  1. Great! It makes absolutely no sense at all that Indiana business are scrambling, begging, and pleading for workers and the state and Feds are shoveling money to the unfortunate unemployed that are struggling to survive because they can’t find a job. Jobs are everywhere so let capitalism and free enterprise thrive.

  2. Enough of the extra unemployment already… every business owner I know (including myself) can’t find enough workers. People can sit at home and make the same or more in many cases than working, that’s ridiculous, END IT!

    1. Unemployment is 47% of your wage, to a max of $390/ week. if you’re paying nine bucks an hour then no wonder you can’t find workers…

    2. Here’s something from this week’s IBJ. Make sure you read to the end.

      “Scotten, however, said the emergency supports might be a pretty significant factor. Though he’s managed to set up many interviews, some applicants seem more interested in creating the illusion that they’re looking for work than actually getting a job, he said.

      “They’re not in a real rush to get back to the workforce,” he said. “I’ve scheduled interviews, five or six in a day, and one or two show up. Most of the time, I don’t even follow up with them. I just try to move on and find the next applicant.”
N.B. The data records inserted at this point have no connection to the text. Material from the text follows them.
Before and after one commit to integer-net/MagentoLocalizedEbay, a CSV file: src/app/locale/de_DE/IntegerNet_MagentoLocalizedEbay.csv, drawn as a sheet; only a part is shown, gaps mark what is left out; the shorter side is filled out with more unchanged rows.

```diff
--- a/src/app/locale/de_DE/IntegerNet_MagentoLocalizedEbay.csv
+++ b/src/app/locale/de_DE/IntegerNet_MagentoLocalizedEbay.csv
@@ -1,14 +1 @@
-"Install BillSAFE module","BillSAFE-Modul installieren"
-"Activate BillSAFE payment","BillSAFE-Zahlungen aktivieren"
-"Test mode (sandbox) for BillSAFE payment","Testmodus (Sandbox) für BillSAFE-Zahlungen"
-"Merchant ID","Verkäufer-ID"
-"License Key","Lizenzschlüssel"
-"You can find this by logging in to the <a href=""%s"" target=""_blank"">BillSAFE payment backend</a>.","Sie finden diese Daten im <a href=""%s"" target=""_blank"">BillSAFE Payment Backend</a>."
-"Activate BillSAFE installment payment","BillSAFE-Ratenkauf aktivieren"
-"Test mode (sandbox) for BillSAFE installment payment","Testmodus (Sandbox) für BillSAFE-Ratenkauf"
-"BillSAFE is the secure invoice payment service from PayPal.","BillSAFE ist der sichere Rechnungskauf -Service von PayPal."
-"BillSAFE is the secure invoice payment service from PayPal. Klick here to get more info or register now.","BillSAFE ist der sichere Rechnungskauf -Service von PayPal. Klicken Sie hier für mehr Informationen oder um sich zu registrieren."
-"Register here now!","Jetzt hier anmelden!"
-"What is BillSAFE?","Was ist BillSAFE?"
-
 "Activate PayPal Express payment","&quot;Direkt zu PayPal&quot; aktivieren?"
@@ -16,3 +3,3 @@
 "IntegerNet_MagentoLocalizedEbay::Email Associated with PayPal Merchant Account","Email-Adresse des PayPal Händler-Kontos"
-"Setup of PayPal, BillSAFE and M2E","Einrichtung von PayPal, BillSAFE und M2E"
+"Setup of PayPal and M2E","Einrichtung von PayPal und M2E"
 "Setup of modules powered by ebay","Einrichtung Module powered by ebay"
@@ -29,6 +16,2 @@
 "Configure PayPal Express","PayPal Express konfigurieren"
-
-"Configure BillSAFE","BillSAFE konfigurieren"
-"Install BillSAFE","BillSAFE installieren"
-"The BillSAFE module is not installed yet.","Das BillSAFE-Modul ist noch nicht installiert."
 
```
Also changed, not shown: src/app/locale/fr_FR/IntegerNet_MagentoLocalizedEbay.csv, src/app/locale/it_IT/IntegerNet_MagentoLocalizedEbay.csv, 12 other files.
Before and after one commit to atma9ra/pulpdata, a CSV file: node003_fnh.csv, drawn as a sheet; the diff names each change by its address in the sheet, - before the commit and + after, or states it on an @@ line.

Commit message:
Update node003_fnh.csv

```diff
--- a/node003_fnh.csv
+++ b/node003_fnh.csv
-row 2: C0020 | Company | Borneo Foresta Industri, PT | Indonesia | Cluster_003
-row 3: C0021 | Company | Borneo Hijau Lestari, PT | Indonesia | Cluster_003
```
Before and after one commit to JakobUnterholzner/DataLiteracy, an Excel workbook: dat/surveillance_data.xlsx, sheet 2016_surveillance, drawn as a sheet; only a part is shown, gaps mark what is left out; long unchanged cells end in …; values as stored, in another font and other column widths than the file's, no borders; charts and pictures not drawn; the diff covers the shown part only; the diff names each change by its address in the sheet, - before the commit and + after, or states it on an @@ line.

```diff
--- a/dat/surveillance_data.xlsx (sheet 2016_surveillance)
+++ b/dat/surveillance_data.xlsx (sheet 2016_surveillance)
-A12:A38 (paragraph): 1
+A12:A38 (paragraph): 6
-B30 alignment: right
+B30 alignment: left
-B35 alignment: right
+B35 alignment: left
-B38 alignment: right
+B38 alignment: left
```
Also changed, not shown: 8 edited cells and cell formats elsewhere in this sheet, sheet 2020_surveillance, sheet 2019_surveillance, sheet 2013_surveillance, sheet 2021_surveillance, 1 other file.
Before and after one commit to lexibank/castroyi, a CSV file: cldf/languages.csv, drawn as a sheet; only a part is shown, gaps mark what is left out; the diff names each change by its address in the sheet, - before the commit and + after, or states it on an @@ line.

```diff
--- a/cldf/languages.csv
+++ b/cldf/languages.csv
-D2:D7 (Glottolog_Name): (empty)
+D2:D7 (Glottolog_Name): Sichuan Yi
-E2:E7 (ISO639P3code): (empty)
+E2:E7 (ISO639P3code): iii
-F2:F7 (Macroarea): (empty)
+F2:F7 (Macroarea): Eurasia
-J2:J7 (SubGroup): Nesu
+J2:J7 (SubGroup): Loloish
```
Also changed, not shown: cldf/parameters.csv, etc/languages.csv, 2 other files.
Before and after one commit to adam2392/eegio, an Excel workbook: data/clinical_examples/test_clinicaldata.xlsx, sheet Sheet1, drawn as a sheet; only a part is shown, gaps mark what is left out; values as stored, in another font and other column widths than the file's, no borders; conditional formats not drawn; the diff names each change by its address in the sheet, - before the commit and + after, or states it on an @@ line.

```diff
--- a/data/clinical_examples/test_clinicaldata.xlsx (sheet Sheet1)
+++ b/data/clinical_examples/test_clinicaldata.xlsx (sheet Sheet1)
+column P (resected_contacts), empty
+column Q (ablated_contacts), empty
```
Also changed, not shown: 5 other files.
      Several former Loughmiller employees simply moved on to other work during the pandemic, Scotten said. In many cases, it was a job with better pay and daytime hours. His own experience with having been laid off made him realize the importance of spending time with his son, and many in the restaurant industry have used the pandemic as a time to re-evaluate their priorities.

      “I think a lot of people used this last year to reflect and go out and find something else they want to do,” he said. “People came back with a little higher sense of value for their time.”


  3. Households with $50,000 income struggle to afford child care, so it’s no wonder people making less than half that on minimum wages find it less expensive to stay home and take care of their own kids. But then how do these families afford food, rent, utilities, etc.? They are between a rock and a very hard place.

    So are small business owners, especially those like restauranteurs who can’t yet operate at full capacity. Too many have closed permanently, as have the job openings they would have provided. That should have “freed up” many workers.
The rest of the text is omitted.